Every day, when the students arrive, I have two Latin roots on the SmartBoard. Their job is to generate as many words as they can that contain the roots, and they try to guess what the root means. After I give them about five minutes, we share words and I tell them what the root means.
The students compile these daily activities in their class journals. After every twelve roots, they take a test on the roots themselves and a set of words that contains them. The review takes the roots from the lesson and has students work with them, words that contain them, and other related vocabulary.
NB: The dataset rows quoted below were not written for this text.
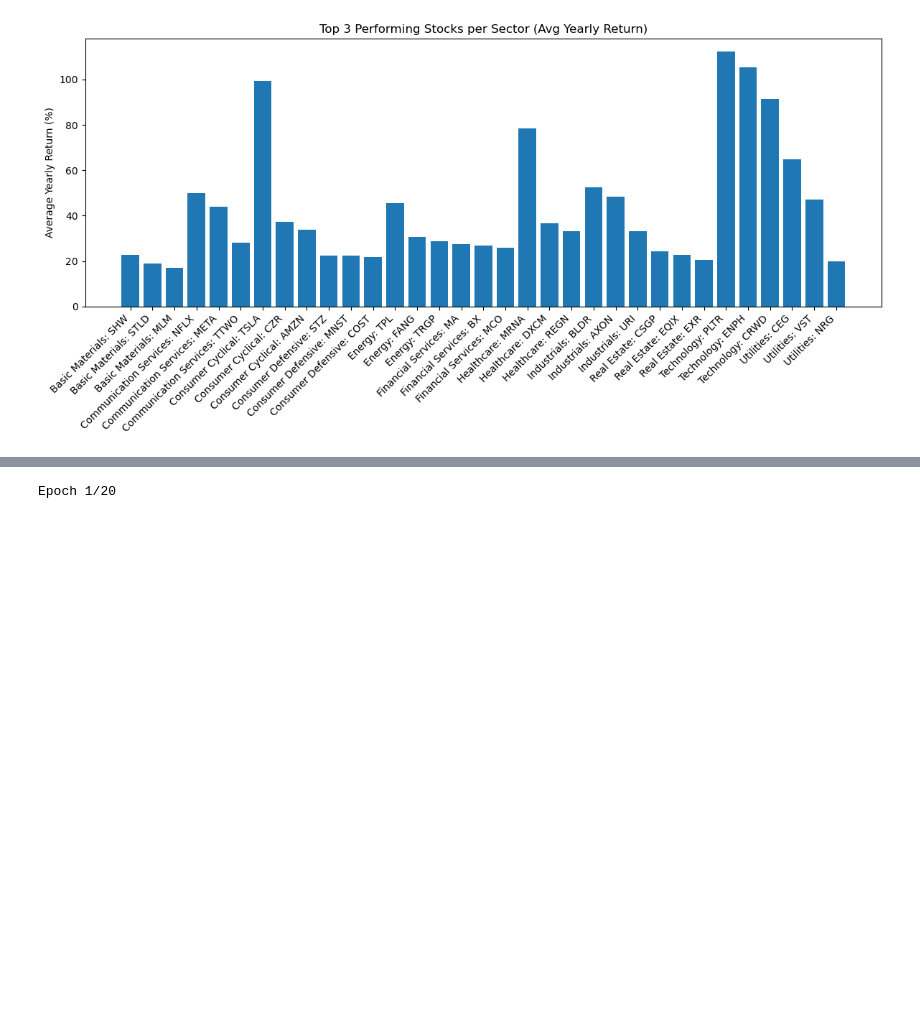
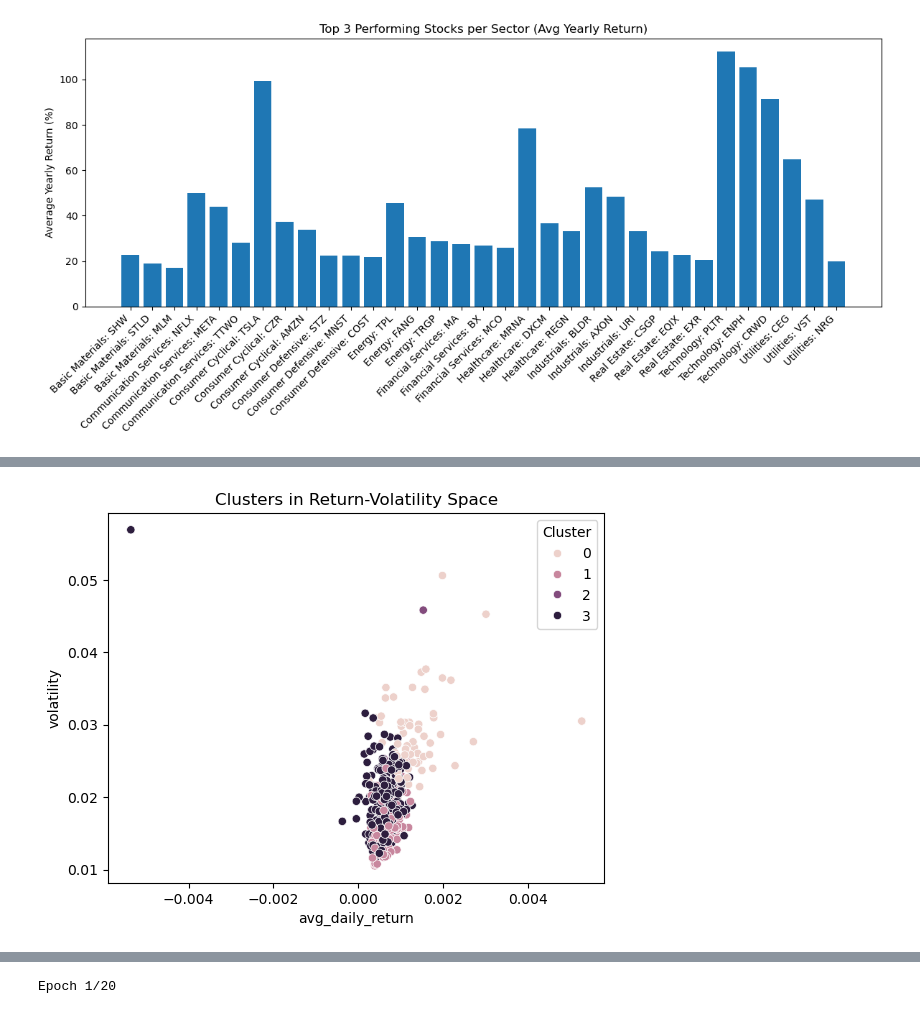
Before and after one commit to MBrozhko34/Data-Analytics-Coursework, a Jupyter notebook: CS910 S&P 500 Data Analysis.ipynb, the cells around one changed output, grey strips where cells are left out. Saved outputs shown, nothing was run; the diff lists cells and outputs as text; code cells hidden in the pictures; blank space fills up the shorter version.

Commit message:
clustering

```diff
--- a/CS910 S&P 500 Data Analysis.ipynb
+++ b/CS910 S&P 500 Data Analysis.ipynb
@@ -487,0 +502,9 @@ plt.show()
+# %%
+df_merged = pd.merge(
+    df_perf,      # from df_stocks historical
+    df_comp,      # fundamental snapshot
+    on='Symbol',
+    how='inner'   # only keep symbols present in both
+)
+
+df_merged.head()
@@ -487,0 +575,20 @@ plt.show()
+# %%
+from sklearn.preprocessing import StandardScaler
+
+scaler = StandardScaler()
+X = scaler.fit_transform(df_cluster[features])
+# %%
+from sklearn.cluster import KMeans
+
+k = 4  # example
+kmeans = KMeans(n_clusters=k, random_state=42)
+labels = kmeans.fit_predict(X)
+
+df_cluster['Cluster'] = labels
+# %%
+df_cluster = pd.merge(
+    df_cluster,
+    df_merged[['Symbol','Sector','Industry']],
+    on='Symbol',
+    how='left'
+)
@@ -487,0 +617,14 @@ plt.show()
+# %%
+import seaborn as sns
+import matplotlib.pyplot as plt
+
+sns.scatterplot(
+    data=df_cluster,
+    x='avg_daily_return',
+    y='volatility',
+    hue='Cluster'
+)
+plt.title("Clusters in Return-Volatility Space")
+plt.show()
+# %% [output]
+[figure, added]
```
Also changed, not shown: parts of 8 cells of this notebook.
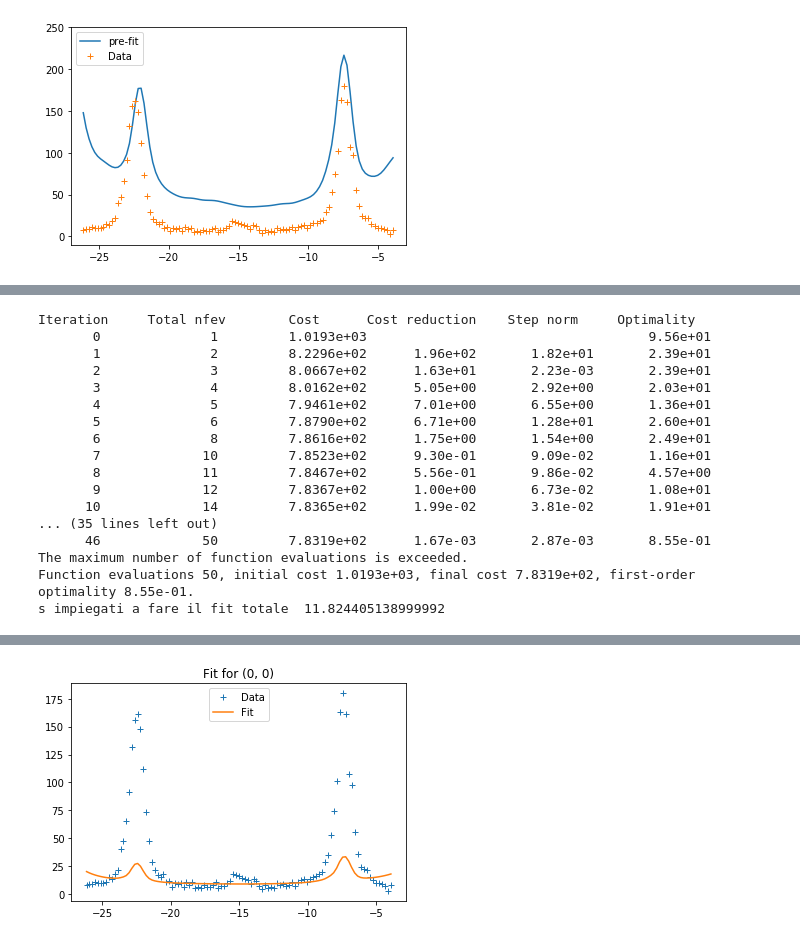
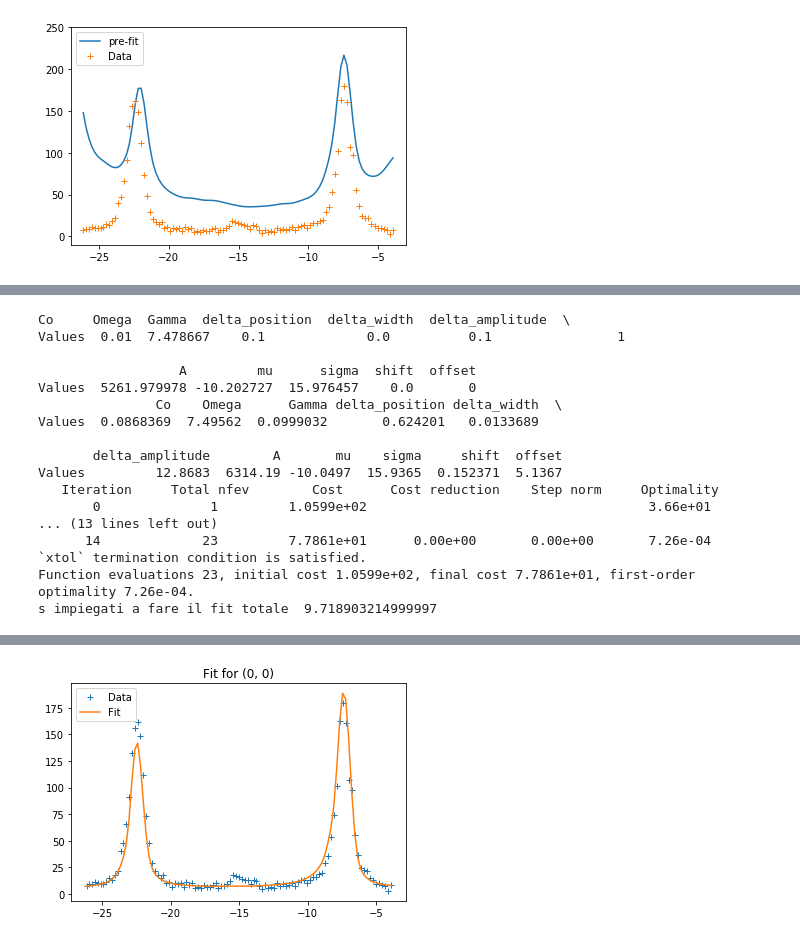
Before and after one commit to flautodipan/Python_Libraries, a Jupyter notebook: Experimentum_single.ipynb, the cells around one changed output, grey strips where cells are left out. Saved outputs shown, nothing was run; the diff lists cells and outputs as text; code cells hidden in the pictures.

Commit message:
Risolto problema per fit totale. Lancio NO_ARS_12_02

```diff
--- a/Experimentum_single.ipynb
+++ b/Experimentum_single.ipynb
@@ -191,29 +201,31 @@ Cost after fitting = 43.24454366142812
 Data.p0.T.Values[list(cols_gauss)] = np.array([23, 12, 3])
 # %%
 #4) fit totale
-percents                    =   (0.2, 0.01, 0.01, 'positive', 'positive', [-2,2], 0.01, 0.01, 'inf', 'inf')
+rules_tot_bounds                    =   (0.2, 0.01, 0.01, 'positive', 'positive', [-2,2], 0.01, 0.01, 'inf', 'inf')
+print(Data.p0[list(cols_mark)])
 Data.Initials_Parameters_from_Markov(Data.Markov_Fit_Params, cols_mark)
-Data.Get_Fit_Bounds(percents, columns = cols_real)
+print(Data.p0[list(cols_mark)])
+Data.Get_Fit_Bounds(rules_tot_bounds, columns = cols_real)
 p_gauss = Data.Markov_Fit_Params[list(cols_gauss)].values[0]
 #Data.Get_p0(Data.p0[list(cols_real)].values[0], cols_real)
 Data.Non_Linear_Least_Squares(p_gauss, cols_real, bound = (Data.bounds['down'].values, Data.bounds['up'].values), verbose = 2, fig = True, max_nfev = 50)
 Data.Tot_Fit_Params
 # %% [output]
-Iteration     Total nfev        Cost      Cost reduction    Step norm     Optimality
-       0              1         1.0193e+03                                    9.56e+01
-       1              2         8.2296e+02      1.96e+02       1.82e+01       2.39e+01
-       2              3         8.0667e+02      1.63e+01       2.23e-03       2.39e+01
-       3              4         8.0162e+02      5.05e+00       2.92e+00       2.03e+01
-       4              5         7.9461e+02      7.01e+00       6.55e+00       1.36e+01
-       5              6         7.8790e+02      6.71e+00       1.28e+01       2.60e+01
-       6              8         7.8616e+02      1.75e+00       1.54e+00       2.49e+01
-       7             10         7.8523e+02      9.30e-01       9.09e-02       1.16e+01
-       8             11         7.8467e+02      5.56e-01       9.86e-02       4.57e+00
-       9             12         7.8367e+02      1.00e+00       6.73e-02       1.08e+01
-      10             14         7.8365e+02      1.99e-02       3.81e-02       1.91e+01
-... (35 lines left out)
-      46             50         7.8319e+02      1.67e-03       2.87e-03       8.55e-01
-The maximum number of function evaluations is exceeded.
-Function evaluations 50, initial cost 1.0193e+03, final cost 7.8319e+02, first-order optimality 8.55e-01.
-s impiegati a fare il fit totale  11.824405138999992
+Co     Omega  Gamma  delta_position  delta_width  delta_amplitude  \
+Values  0.01  7.478667    0.1             0.0          0.1                1
+
+                  A         mu      sigma  shift  offset
+Values  5261.979978 -10.202727  15.976457    0.0       0
+               Co    Omega      Gamma delta_position delta_width  \
+Values  0.0868369  7.49562  0.0999032       0.624201   0.0133689
+
+       delta_amplitude        A       mu    sigma     shift  offset
+Values         12.8683  6314.19 -10.0497  15.9365  0.152371  5.1367
+   Iteration     Total nfev        Cost      Cost reduction    Step norm     Optimality
+       0              1         1.0599e+02                                    3.66e+01
+... (13 lines left out)
+      14             23         7.7861e+01      0.00e+00       0.00e+00       7.26e-04
+`xtol` termination condition is satisfied.
+Function evaluations 23, initial cost 1.0599e+02, final cost 7.7861e+01, first-order optimality 7.26e-04.
+s impiegati a fare il fit totale  9.718903214999997
 |  | Co | Omega | Gamma | Delta | tau | delta_position | delta_width | delta_amplitude | shift | ... |
@@ -223,4 +235,4 @@ s impiegati a fare il fit totale  11.824405138999992
-[figure, old version]
+[figure, new version]
 # %%
 Data.Markov_Fit_Params
 # %% [output]
```
Also changed, not shown: parts of 11 cells of this notebook, 2 other files.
Yesterday, in class, we drafted sonnets using a template. Students were told that they could work on their sonnets at home, but I did not "assign" any particular homework. I told the class that they would have to finish the final copy in class today, so they should judge their time accordingly. This is a big issue for my eighth graders this year. Despite the fact that our team has a "no late work" policy (within reason), the kids still think every deadline is negotiable. Because they are going to high school very soon, I try to really train them to meet deadlines. (Easier said than done.)
To help them stay on track today, I asked them to do peer editing via Google Drive. This means that they shared their document with another student or students of their choosing and communicated with that student via the chat function. Though some face to face conversations were still needed, it cut down on the chatter and kept more students on task and less distracted. I really like the Google tools better than, say, Moodle, because it feels like a more logical way to do things, and it is more aligned with the way that most adults work.
So, once they completed their peer reviews, they worked on finalizing their poems.
The student needed two tools to work effectively on the sonnet: a rhyming dictionary and a copy of Twelfth Night. Yes, they drafted yesterday, but after getting feedback, many students had to revise extensively.
When we do creative writing in class, what really jumps out at me is how limited some of the students' vocabularies are. After all, one of the things that makes writing strong is specificity, and most of the problems in this assignment resulted NOT from their lack of familiarity with the play and its characters, but instead from "limp language." When I visited kids I felt compelled to ask questions like "When you say that "I am around her every day," can you be more specific? Do you pass her in the hall? Do you spy her across the lawn? Do you brush against her in the drawing room? (Remember, these are from the perspective of Twelfth Night characters...) The students almost seemed perplexed that I wanted so much specificity. It was almost as if they thought, "Hey lady, it rhymes. Are you happy now?"
Overall, it was a fun assignment. I wanted to see how well they understood the characters, and I feel satisfied with that. I do think it was a little challenging for some of my students who work a bit more slowly or who have less exposure to poetry. But, hey -- they wrote sonnets, too!